MATERIAL SUPPLIED: Begin

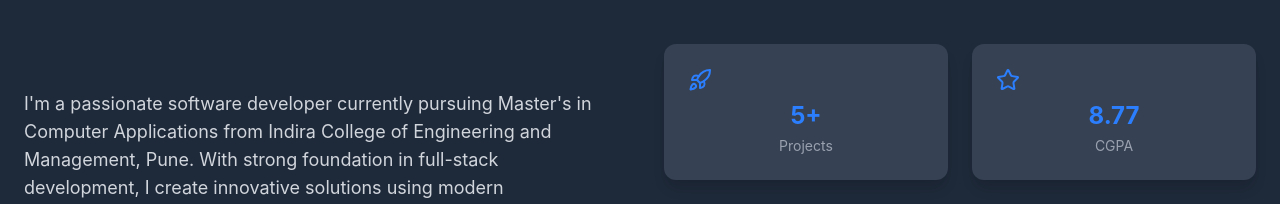
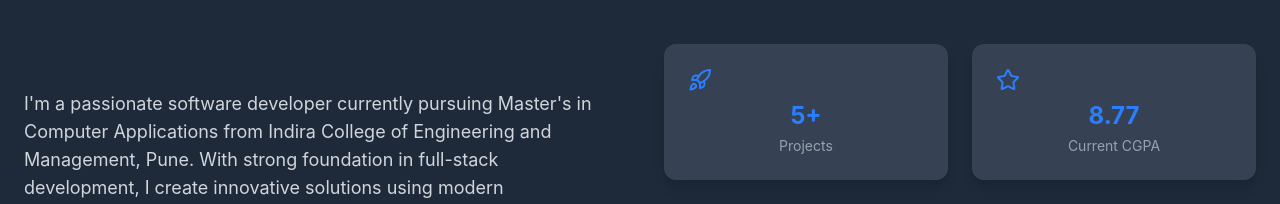
Before and after one commit to sumitmahankale/Portfolio, a React (Vite) app: page / in a window 1280 px wide. Shown: the part 960-1164 px from the top of the page. Built offline with nearby package versions, Linux system fonts and the light colour scheme.

Commit message:
Done with minimal changes

```diff
--- a/src/Components/Portfolio.jsx
+++ b/src/Components/Portfolio.jsx
@@ -79,7 +79,7 @@ const ModernPortfolio = () => {
 
   const stats = [
     { label: "Projects", value: "5+", icon: <Rocket className="w-6 h-6" /> },
-    { label: "CGPA", value: "8.77", icon: <Star className="w-6 h-6" /> },
+    { label: " Current CGPA", value: "8.77", icon: <Star className="w-6 h-6" /> },
     { label: "Experience", value: "3+ months", icon: <Briefcase className="w-6 h-6" /> },
     { label: "Technologies", value: "10+", icon: <Code className="w-6 h-6" /> }
   ];
```
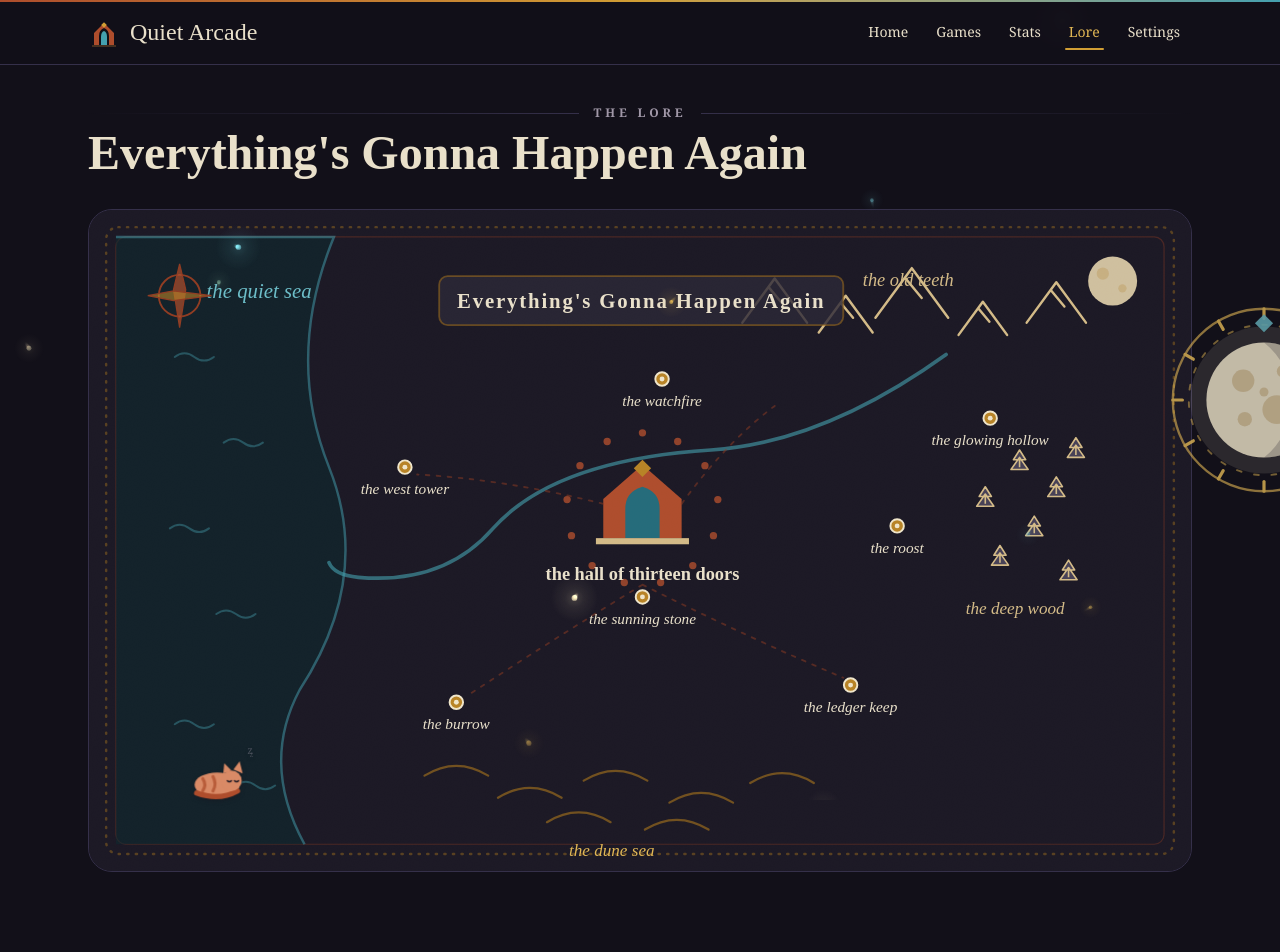
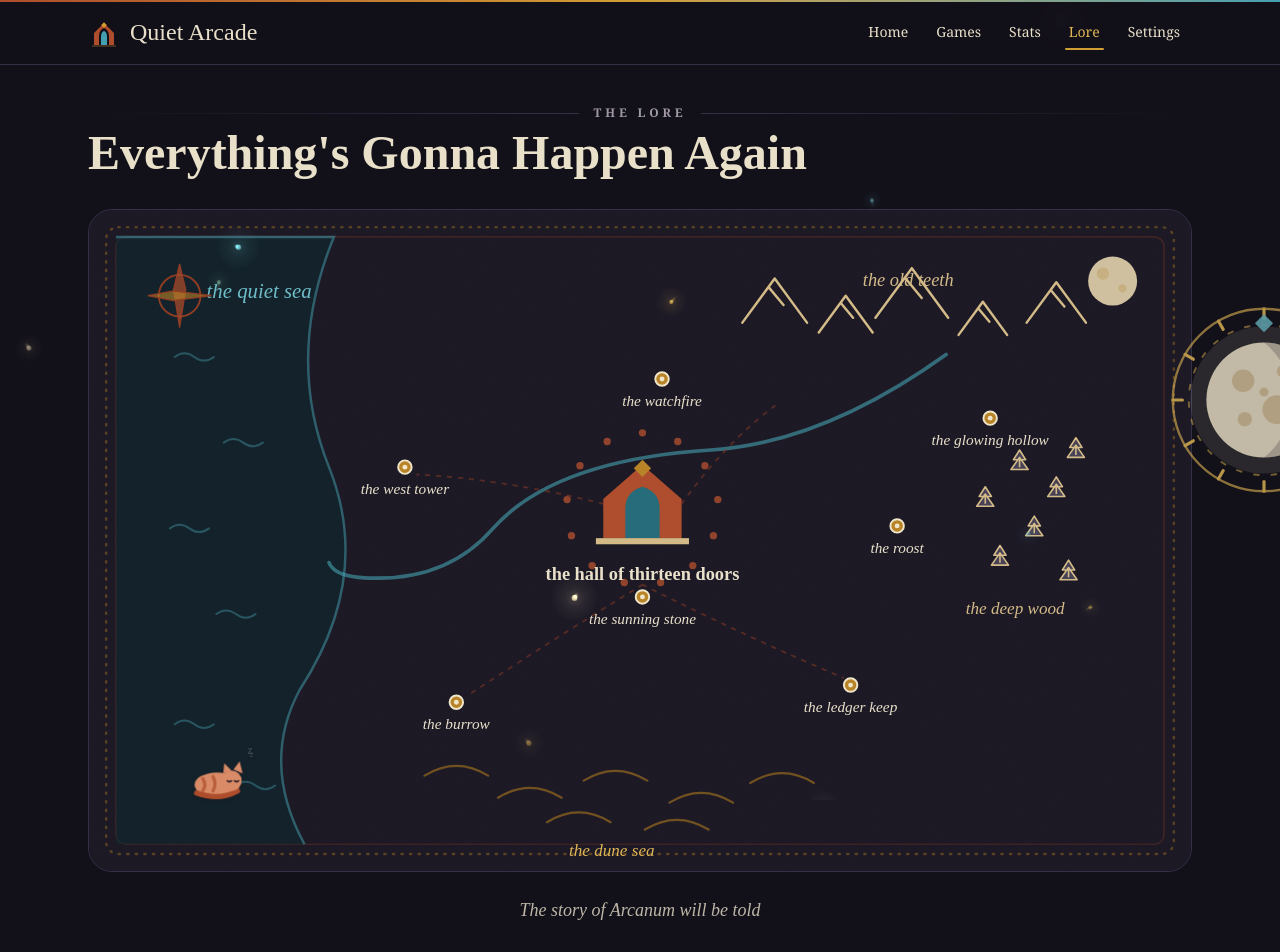
Before and after one commit to mritabhash/quiet-arcade, a React (Vite) app: page /lore in a window 1280 px wide. Shown: the top 952 px of the page. Built offline with nearby package versions, Linux system fonts and the light colour scheme; a web font is replaced by a local one.

Commit message:
Update Quiet Arcade

```diff
--- a/src/pages/Lore.tsx
+++ b/src/pages/Lore.tsx
@@ -148,13 +148,6 @@ function MythicalMap() {
           </g>
         ))}
 
-        {/* cartouche */}
-        <g>
-          <rect x={286} y={54} width={330} height={40} rx={7} className="fill-sand-50/80 stroke-gold-600/60 dark:fill-pine-800/80" strokeWidth={1.5} />
-          <text x={451} y={80} textAnchor="middle" className="fill-[var(--ink)] font-display" fontSize={17} fontWeight={600} letterSpacing={1.5}>
-            Everything&apos;s Gonna Happen Again
-          </text>
-        </g>
       </svg>
     </div>
   );
@@ -175,6 +168,10 @@ export function LorePage() {
       <div className="mt-8">
         <MythicalMap />
       </div>
+
+      <p className="mt-6 text-center font-display text-lg italic text-[var(--ink)]/80">
+        The story of Arcanum will be told
+      </p>
     </div>
   );
 }
```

MATERIAL SUPPLIED: End

§ INSTRUCTIONS TO FOLLOW: The output is to be the material in full and unaltered, with pictures omitted.

§ EXERCISE RESULT:
Before and after one commit to sumitmahankale/Portfolio, a React (Vite) app: page / in a window 1280 px wide. Shown: the part 960-1164 px from the top of the page. Built offline with nearby package versions, Linux system fonts and the light colour scheme.

Commit message:
Done with minimal changes

```diff
--- a/src/Components/Portfolio.jsx
+++ b/src/Components/Portfolio.jsx
@@ -79,7 +79,7 @@ const ModernPortfolio = () => {
 
   const stats = [
     { label: "Projects", value: "5+", icon: <Rocket className="w-6 h-6" /> },
-    { label: "CGPA", value: "8.77", icon: <Star className="w-6 h-6" /> },
+    { label: " Current CGPA", value: "8.77", icon: <Star className="w-6 h-6" /> },
     { label: "Experience", value: "3+ months", icon: <Briefcase className="w-6 h-6" /> },
     { label: "Technologies", value: "10+", icon: <Code className="w-6 h-6" /> }
   ];
```
Before and after one commit to mritabhash/quiet-arcade, a React (Vite) app: page /lore in a window 1280 px wide. Shown: the top 952 px of the page. Built offline with nearby package versions, Linux system fonts and the light colour scheme; a web font is replaced by a local one.

Commit message:
Update Quiet Arcade

```diff
--- a/src/pages/Lore.tsx
+++ b/src/pages/Lore.tsx
@@ -148,13 +148,6 @@ function MythicalMap() {
           </g>
         ))}
 
-        {/* cartouche */}
-        <g>
-          <rect x={286} y={54} width={330} height={40} rx={7} className="fill-sand-50/80 stroke-gold-600/60 dark:fill-pine-800/80" strokeWidth={1.5} />
-          <text x={451} y={80} textAnchor="middle" className="fill-[var(--ink)] font-display" fontSize={17} fontWeight={600} letterSpacing={1.5}>
-            Everything&apos;s Gonna Happen Again
-          </text>
-        </g>
       </svg>
     </div>
   );
@@ -175,6 +168,10 @@ export function LorePage() {
       <div className="mt-8">
         <MythicalMap />
       </div>
+
+      <p className="mt-6 text-center font-display text-lg italic text-[var(--ink)]/80">
+        The story of Arcanum will be told
+      </p>
     </div>
   );
 }
```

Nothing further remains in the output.